There are no mechanisms of support and selection in place in the universities with teacher preparation programs to be able to attract future teachers from among upper secondary graduates with the strongest academic backgrounds. The State and society do not grant teacher preparation programs sufficient self-supervision and control.

The universities that prepare Elementary teachers do not produce professionals with an appropriate mathematical preparation to achieve high standards in the teaching of this subject. Linked to this, the secondary Mathematics teacher preparation programs do not articulate the pedagogy and Mathematics courses very well. The programs do not present international Mathematics Education experiences and results, and are disconnected from classroom practice.

The State, the country’s main employer of teachers, does not have clear professional profiles nor does it use adequate processes for hiring quality Mathematics teachers. The working conditions do not permit specific times during the work day for continuing preparation, classroom research and shared governance processes for improving teaching.
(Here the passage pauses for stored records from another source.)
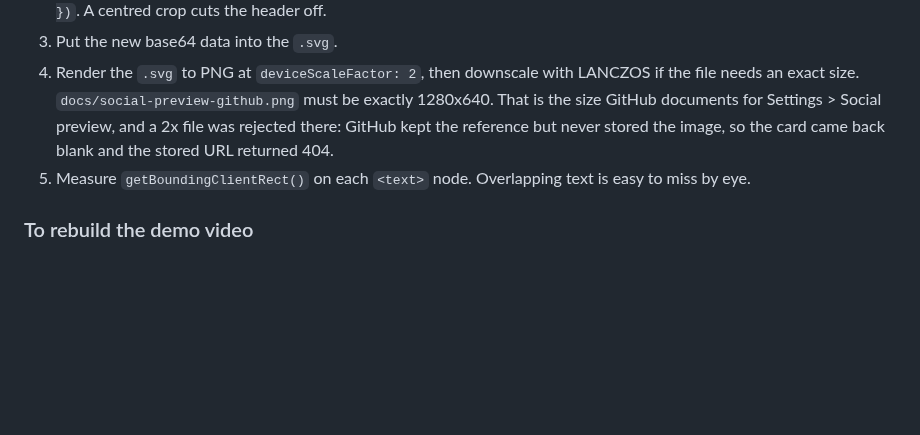
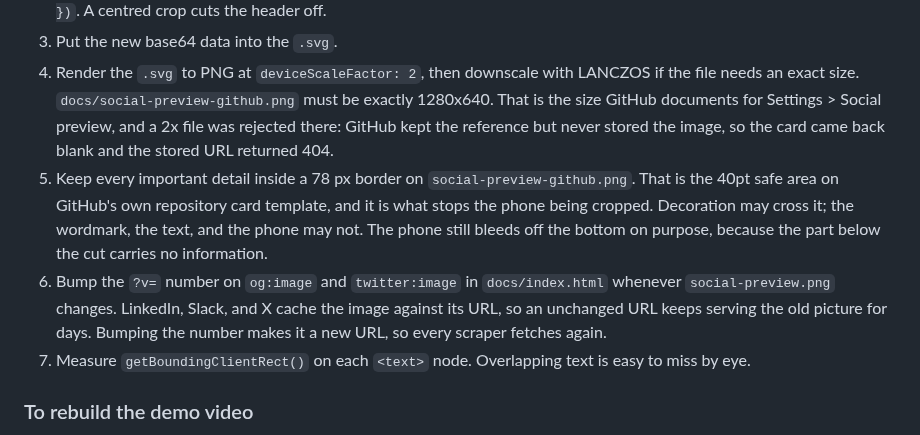
Before and after one commit to al-evans/bookmark, a Markdown page: CONTRIBUTING.md, the part around the change. GitHub-like rendering; blank space fills up the shorter version.

Commit message:
Keep the social cards inside the safe area and bust the scraper cache (#28)
Two separate problems, both about social cards.

The repository card broke GitHub's no-crop border. GitHub's own template leaves
a 40pt border, which is 78 px on a 1280x640 card, and warns that anything
outside it can be cropped. The phone reached x 1217, so its right wall sat 15 px
past that line. The phone now ends at 1197. It still bleeds off the bottom on
purpose, because the part below the cut is only more phone body.

The site card looked stale on LinkedIn. It was not stale. The deployed
social-preview.png is byte-identical to the file in this repo and returns 200,
and it is the current design. LinkedIn was serving a copy it cached before the
card was ever rebuilt: no wordmark, no eyebrow, and the retired subtitle
"Self-hosted on Vercel. Free by default. Optional bring-your-own AI."

Scrapers cache an image against its URL, and this URL never changed, so a new
picture at the same address is never fetched. og:image and twitter:image now
carry ?v=2, which makes them new URLs.

CONTRIBUTING records both rules: the 78 px safe area, and bumping ?v= whenever
the picture changes.

Co-authored-by: Copilot App <223556219+Copilot@users.noreply.github.com>
Copilot-Session: 1b4daef1-81e5-4f13-aa2e-4f46b41a6a9e

```diff
--- a/CONTRIBUTING.md
+++ b/CONTRIBUTING.md
@@ -96,6 +96,15 @@ external files from an SVG, so a relative link shows a broken image.
    GitHub documents for Settings > Social preview, and a 2x file was rejected
    there: GitHub kept the reference but never stored the image, so the card
    came back blank and the stored URL returned 404.
+5. Keep every important detail inside a 78 px border on `social-preview-github.png`.
+   That is the 40pt safe area on GitHub's own repository card template, and it is
+   what stops the phone being cropped. Decoration may cross it; the wordmark, the
+   text, and the phone may not. The phone still bleeds off the bottom on purpose,
+   because the part below the cut carries no information.
+6. Bump the `?v=` number on `og:image` and `twitter:image` in `docs/index.html`
+   whenever `social-preview.png` changes. LinkedIn, Slack, and X cache the image
+   against its URL, so an unchanged URL keeps serving the old picture for days.
+   Bumping the number makes it a new URL, so every scraper fetches again.
 5. Measure `getBoundingClientRect()` on each `<text>` node. Overlapping text is
    easy to miss by eye.
 
```
Also changed, not shown: docs/social-preview-github.png, 2 other files.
There is a lack of national strategic plans that integrate the different institutions (the MEP, universities, unions) to offer professional development for in-service teachers.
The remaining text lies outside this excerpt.